Exercise materials: Begin

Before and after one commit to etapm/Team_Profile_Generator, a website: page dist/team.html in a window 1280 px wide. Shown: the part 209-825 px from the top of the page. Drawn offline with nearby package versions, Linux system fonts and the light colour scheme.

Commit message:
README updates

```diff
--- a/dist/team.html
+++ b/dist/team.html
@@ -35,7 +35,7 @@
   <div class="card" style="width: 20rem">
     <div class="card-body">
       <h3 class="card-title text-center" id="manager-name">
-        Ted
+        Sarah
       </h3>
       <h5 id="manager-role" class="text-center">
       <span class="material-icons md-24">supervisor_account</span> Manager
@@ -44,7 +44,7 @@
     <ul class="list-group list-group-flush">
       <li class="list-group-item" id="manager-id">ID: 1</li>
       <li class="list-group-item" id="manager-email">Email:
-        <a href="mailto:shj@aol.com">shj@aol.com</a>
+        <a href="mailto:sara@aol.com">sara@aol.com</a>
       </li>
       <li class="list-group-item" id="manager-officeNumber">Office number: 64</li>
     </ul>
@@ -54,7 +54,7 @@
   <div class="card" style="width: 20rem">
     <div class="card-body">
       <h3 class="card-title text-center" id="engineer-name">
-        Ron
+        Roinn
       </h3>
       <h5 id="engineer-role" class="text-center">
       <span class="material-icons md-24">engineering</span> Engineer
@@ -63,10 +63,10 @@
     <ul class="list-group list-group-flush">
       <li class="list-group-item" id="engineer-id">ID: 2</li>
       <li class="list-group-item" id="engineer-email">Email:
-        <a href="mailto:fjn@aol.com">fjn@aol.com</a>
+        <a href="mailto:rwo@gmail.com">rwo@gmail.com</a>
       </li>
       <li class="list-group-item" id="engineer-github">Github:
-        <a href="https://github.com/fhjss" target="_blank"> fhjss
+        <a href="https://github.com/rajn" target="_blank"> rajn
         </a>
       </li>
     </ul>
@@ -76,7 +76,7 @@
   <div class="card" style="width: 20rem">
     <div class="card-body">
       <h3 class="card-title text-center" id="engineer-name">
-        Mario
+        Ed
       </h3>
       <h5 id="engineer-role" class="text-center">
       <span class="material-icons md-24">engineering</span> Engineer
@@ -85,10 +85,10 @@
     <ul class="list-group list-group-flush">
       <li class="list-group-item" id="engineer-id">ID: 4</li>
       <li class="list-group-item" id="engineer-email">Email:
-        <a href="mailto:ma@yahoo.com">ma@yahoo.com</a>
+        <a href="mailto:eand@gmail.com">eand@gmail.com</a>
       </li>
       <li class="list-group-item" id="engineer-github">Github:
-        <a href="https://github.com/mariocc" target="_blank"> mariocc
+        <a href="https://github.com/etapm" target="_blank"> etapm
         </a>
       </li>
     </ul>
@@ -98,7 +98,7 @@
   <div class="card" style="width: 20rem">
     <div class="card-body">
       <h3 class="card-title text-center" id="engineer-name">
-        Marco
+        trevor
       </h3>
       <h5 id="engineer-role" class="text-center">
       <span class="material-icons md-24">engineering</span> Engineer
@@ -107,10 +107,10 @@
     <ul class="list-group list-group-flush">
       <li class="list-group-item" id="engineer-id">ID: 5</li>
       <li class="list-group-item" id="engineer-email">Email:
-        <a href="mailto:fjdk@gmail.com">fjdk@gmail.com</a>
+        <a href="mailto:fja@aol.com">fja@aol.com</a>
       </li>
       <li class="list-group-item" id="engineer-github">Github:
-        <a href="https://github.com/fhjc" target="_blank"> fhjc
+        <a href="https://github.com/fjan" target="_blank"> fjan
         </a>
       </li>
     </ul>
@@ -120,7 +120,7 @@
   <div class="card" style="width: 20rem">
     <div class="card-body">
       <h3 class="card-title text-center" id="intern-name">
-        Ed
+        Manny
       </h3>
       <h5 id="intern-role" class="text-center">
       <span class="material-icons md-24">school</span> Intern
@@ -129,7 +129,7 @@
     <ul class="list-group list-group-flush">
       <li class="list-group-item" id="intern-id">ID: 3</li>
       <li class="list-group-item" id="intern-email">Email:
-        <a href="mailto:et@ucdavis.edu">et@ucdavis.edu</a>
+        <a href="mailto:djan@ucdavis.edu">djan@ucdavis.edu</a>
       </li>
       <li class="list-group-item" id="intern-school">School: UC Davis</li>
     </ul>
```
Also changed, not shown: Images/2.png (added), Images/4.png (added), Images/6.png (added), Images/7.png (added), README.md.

Exercise materials: End

_What you need to do_
Reproduce each record above exactly, keeping every word as it stands.

_Answer box_
Before and after one commit to etapm/Team_Profile_Generator, a website: page dist/team.html in a window 1280 px wide. Shown: the part 209-825 px from the top of the page. Drawn offline with nearby package versions, Linux system fonts and the light colour scheme.

Commit message:
README updates

```diff
--- a/dist/team.html
+++ b/dist/team.html
@@ -35,7 +35,7 @@
   <div class="card" style="width: 20rem">
     <div class="card-body">
       <h3 class="card-title text-center" id="manager-name">
-        Ted
+        Sarah
       </h3>
       <h5 id="manager-role" class="text-center">
       <span class="material-icons md-24">supervisor_account</span> Manager
@@ -44,7 +44,7 @@
     <ul class="list-group list-group-flush">
       <li class="list-group-item" id="manager-id">ID: 1</li>
       <li class="list-group-item" id="manager-email">Email:
-        <a href="mailto:shj@aol.com">shj@aol.com</a>
+        <a href="mailto:sara@aol.com">sara@aol.com</a>
       </li>
       <li class="list-group-item" id="manager-officeNumber">Office number: 64</li>
     </ul>
@@ -54,7 +54,7 @@
   <div class="card" style="width: 20rem">
     <div class="card-body">
       <h3 class="card-title text-center" id="engineer-name">
-        Ron
+        Roinn
       </h3>
       <h5 id="engineer-role" class="text-center">
       <span class="material-icons md-24">engineering</span> Engineer
@@ -63,10 +63,10 @@
     <ul class="list-group list-group-flush">
       <li class="list-group-item" id="engineer-id">ID: 2</li>
       <li class="list-group-item" id="engineer-email">Email:
-        <a href="mailto:fjn@aol.com">fjn@aol.com</a>
+        <a href="mailto:rwo@gmail.com">rwo@gmail.com</a>
       </li>
       <li class="list-group-item" id="engineer-github">Github:
-        <a href="https://github.com/fhjss" target="_blank"> fhjss
+        <a href="https://github.com/rajn" target="_blank"> rajn
         </a>
       </li>
     </ul>
@@ -76,7 +76,7 @@
   <div class="card" style="width: 20rem">
     <div class="card-body">
       <h3 class="card-title text-center" id="engineer-name">
-        Mario
+        Ed
       </h3>
       <h5 id="engineer-role" class="text-center">
       <span class="material-icons md-24">engineering</span> Engineer
@@ -85,10 +85,10 @@
     <ul class="list-group list-group-flush">
       <li class="list-group-item" id="engineer-id">ID: 4</li>
       <li class="list-group-item" id="engineer-email">Email:
-        <a href="mailto:ma@yahoo.com">ma@yahoo.com</a>
+        <a href="mailto:eand@gmail.com">eand@gmail.com</a>
       </li>
       <li class="list-group-item" id="engineer-github">Github:
-        <a href="https://github.com/mariocc" target="_blank"> mariocc
+        <a href="https://github.com/etapm" target="_blank"> etapm
         </a>
       </li>
     </ul>
@@ -98,7 +98,7 @@
   <div class="card" style="width: 20rem">
     <div class="card-body">
       <h3 class="card-title text-center" id="engineer-name">
-        Marco
+        trevor
       </h3>
       <h5 id="engineer-role" class="text-center">
       <span class="material-icons md-24">engineering</span> Engineer
@@ -107,10 +107,10 @@
     <ul class="list-group list-group-flush">
       <li class="list-group-item" id="engineer-id">ID: 5</li>
       <li class="list-group-item" id="engineer-email">Email:
-        <a href="mailto:fjdk@gmail.com">fjdk@gmail.com</a>
+        <a href="mailto:fja@aol.com">fja@aol.com</a>
       </li>
       <li class="list-group-item" id="engineer-github">Github:
-        <a href="https://github.com/fhjc" target="_blank"> fhjc
+        <a href="https://github.com/fjan" target="_blank"> fjan
         </a>
       </li>
     </ul>
@@ -120,7 +120,7 @@
   <div class="card" style="width: 20rem">
     <div class="card-body">
       <h3 class="card-title text-center" id="intern-name">
-        Ed
+        Manny
       </h3>
       <h5 id="intern-role" class="text-center">
       <span class="material-icons md-24">school</span> Intern
@@ -129,7 +129,7 @@
     <ul class="list-group list-group-flush">
       <li class="list-group-item" id="intern-id">ID: 3</li>
       <li class="list-group-item" id="intern-email">Email:
-        <a href="mailto:et@ucdavis.edu">et@ucdavis.edu</a>
+        <a href="mailto:djan@ucdavis.edu">djan@ucdavis.edu</a>
       </li>
       <li class="list-group-item" id="intern-school">School: UC Davis</li>
     </ul>
```
Also changed, not shown: Images/2.png (added), Images/4.png (added), Images/6.png (added), Images/7.png (added), README.md.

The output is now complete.